A major reason why the nation has historically prospered, says John B. Taylor, is because Americans worked within a policy framework that was predictable and based on the rule of law, with strong incentives emanating from a reliance on markets and a limited role for government. When we deviate from that standard—as we have for the past few years—we struggle. But we can find our way back if we’d follow Hayek’s recipe for recovery:
In implementing this new economic strategy, policymakers should be guided by Hayek, especially by his emphasis on the rule of law and the predictability of policy. As he wrote in The Road to Serfdom, “Nothing distinguishes more clearly conditions in a free country from those in a country under arbitrary government than the observance in the former of the great principles known as the Rule of Law. Stripped of all technicalities, this means that government in all its actions is bound by rules fixed and announced beforehand—rules which make it possible to foresee with fair certainty how the authority will use its coercive powers in given circumstances and to plan one’s individual affairs on the basis of this knowledge.”
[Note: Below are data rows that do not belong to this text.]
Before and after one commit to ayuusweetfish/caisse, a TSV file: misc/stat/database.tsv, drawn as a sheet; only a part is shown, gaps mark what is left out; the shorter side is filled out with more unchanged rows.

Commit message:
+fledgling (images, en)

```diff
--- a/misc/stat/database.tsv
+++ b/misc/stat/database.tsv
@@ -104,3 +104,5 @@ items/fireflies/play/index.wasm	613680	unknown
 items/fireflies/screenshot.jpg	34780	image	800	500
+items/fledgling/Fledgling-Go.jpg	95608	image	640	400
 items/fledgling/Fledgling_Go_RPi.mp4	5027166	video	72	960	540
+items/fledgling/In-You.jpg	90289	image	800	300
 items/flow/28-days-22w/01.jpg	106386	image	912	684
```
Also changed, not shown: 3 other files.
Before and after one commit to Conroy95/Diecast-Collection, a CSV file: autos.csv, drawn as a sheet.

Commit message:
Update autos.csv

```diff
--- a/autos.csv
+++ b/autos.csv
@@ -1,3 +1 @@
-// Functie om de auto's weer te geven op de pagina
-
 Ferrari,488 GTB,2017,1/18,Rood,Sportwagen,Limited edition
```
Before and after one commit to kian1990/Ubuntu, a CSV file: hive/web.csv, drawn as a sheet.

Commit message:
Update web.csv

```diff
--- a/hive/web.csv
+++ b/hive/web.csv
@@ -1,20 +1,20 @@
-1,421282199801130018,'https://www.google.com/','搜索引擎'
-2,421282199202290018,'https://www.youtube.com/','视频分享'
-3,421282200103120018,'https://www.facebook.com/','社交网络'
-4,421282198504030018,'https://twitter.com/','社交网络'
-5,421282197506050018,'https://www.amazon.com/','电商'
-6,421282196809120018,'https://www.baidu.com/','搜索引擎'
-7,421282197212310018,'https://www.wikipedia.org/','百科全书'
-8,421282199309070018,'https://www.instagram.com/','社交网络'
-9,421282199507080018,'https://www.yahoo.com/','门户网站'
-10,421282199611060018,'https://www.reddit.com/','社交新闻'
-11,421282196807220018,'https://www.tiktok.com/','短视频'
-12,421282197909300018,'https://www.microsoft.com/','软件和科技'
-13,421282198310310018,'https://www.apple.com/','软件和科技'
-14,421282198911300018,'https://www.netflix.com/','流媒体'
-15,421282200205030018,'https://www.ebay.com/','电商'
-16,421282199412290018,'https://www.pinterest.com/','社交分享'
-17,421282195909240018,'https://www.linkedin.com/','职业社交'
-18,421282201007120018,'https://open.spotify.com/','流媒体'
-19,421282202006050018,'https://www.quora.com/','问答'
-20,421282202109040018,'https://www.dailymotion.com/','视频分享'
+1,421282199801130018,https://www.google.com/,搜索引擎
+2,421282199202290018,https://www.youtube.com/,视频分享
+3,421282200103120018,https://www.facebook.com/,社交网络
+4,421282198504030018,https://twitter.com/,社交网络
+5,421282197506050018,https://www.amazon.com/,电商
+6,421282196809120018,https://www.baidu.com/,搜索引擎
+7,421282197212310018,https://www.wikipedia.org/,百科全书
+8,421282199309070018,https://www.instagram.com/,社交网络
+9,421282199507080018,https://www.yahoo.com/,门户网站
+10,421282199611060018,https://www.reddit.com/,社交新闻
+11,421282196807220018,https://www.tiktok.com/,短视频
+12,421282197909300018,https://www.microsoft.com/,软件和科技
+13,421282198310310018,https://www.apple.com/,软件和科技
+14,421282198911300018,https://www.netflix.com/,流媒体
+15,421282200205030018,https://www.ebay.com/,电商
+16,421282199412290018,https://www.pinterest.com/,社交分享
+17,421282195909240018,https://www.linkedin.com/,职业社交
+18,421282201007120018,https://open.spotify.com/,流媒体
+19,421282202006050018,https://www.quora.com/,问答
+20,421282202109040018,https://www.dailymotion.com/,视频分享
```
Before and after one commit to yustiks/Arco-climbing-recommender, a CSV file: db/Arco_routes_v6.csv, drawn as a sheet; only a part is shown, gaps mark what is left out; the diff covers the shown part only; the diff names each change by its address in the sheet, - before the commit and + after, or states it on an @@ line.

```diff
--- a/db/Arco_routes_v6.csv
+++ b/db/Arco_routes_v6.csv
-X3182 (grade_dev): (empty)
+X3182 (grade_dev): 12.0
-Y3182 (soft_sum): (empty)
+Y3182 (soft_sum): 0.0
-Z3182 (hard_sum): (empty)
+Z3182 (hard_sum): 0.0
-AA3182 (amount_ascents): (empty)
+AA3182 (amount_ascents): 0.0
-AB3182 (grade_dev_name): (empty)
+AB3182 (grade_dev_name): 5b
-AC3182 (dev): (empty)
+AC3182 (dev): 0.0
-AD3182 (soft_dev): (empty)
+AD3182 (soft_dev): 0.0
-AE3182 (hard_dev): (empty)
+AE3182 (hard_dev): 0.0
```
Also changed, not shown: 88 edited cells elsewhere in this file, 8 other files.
Rules-based policies produce more stable economies and stronger economic growth. When people make decisions, they look to the future. Prices that convey information and provide incentives reflect the future. So good decisions as well as the prices that guide them depend on the predictability of future policy—and thus on clear policy rules.